> [TO DO]
Search the records below for the string "index", and report each line that contains it.

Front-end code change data
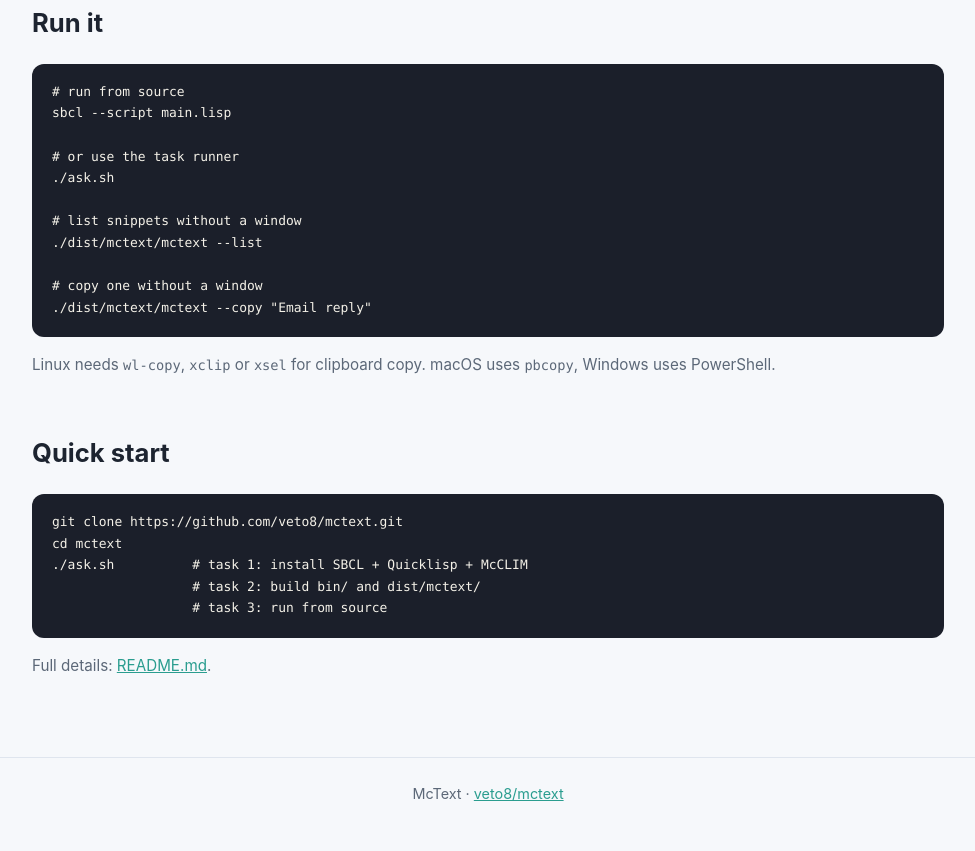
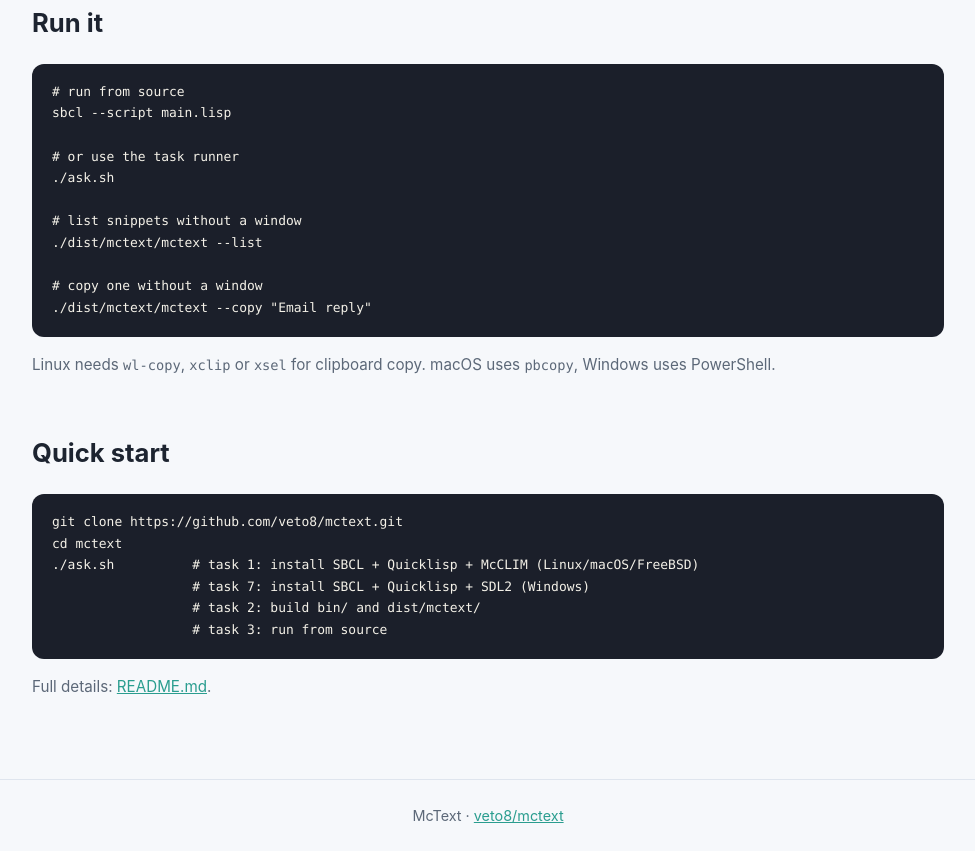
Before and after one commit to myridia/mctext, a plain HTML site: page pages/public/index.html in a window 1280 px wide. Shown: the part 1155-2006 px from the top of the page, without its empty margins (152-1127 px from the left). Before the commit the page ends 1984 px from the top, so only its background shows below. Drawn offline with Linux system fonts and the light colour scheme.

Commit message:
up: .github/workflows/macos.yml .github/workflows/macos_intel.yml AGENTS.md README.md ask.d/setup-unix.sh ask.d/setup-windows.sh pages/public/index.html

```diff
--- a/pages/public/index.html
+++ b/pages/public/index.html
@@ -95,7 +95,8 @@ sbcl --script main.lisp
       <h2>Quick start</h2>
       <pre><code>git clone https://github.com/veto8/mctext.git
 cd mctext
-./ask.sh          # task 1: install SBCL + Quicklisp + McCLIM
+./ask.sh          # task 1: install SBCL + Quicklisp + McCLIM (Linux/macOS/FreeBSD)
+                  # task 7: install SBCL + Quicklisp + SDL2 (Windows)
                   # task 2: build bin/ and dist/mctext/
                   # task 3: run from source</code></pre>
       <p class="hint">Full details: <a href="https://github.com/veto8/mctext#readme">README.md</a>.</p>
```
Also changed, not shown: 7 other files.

* * *

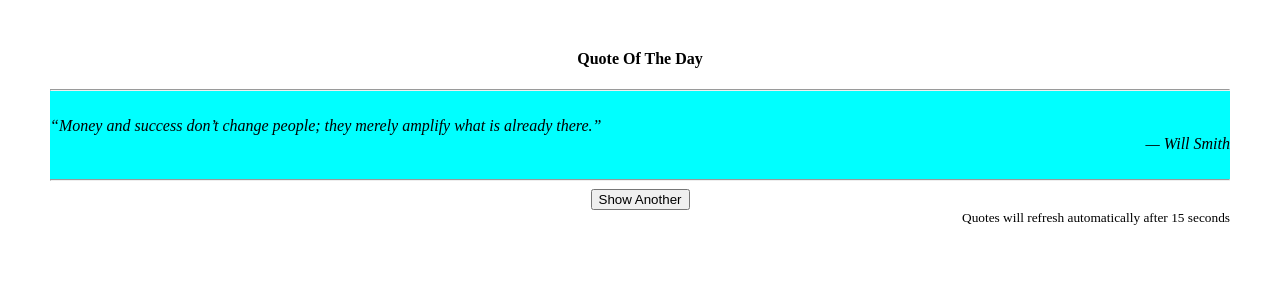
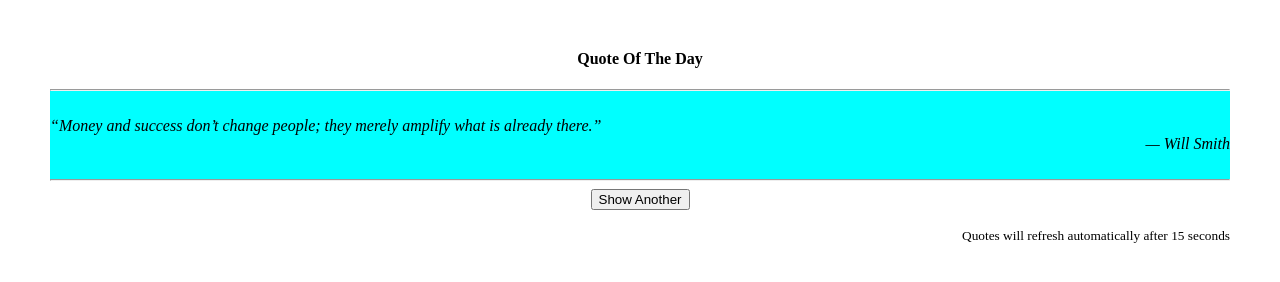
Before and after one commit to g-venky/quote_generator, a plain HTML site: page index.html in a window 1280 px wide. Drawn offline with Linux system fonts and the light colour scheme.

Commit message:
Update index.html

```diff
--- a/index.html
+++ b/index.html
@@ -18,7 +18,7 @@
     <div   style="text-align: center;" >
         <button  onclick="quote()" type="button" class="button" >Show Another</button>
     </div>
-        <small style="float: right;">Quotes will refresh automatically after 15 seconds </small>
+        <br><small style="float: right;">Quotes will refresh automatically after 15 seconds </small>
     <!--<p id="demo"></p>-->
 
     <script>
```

> [OUTPUT]
Before and after one commit to myridia/mctext, a plain HTML site: page pages/public/index.html in a window 1280 px wide. Shown: the part 1155-2006 px from the top of the page, without its empty margins (152-1127 px from the left). Before the commit the page ends 1984 px from the top, so only its background shows below. Drawn offline with Linux system fonts and the light colour scheme.
up: .github/workflows/macos.yml .github/workflows/macos_intel.yml AGENTS.md README.md ask.d/setup-unix.sh ask.d/setup-windows.sh pages/public/index.html
--- a/pages/public/index.html
+++ b/pages/public/index.html
Before and after one commit to g-venky/quote_generator, a plain HTML site: page index.html in a window 1280 px wide. Drawn offline with Linux system fonts and the light colour scheme.
Update index.html
--- a/index.html
+++ b/index.html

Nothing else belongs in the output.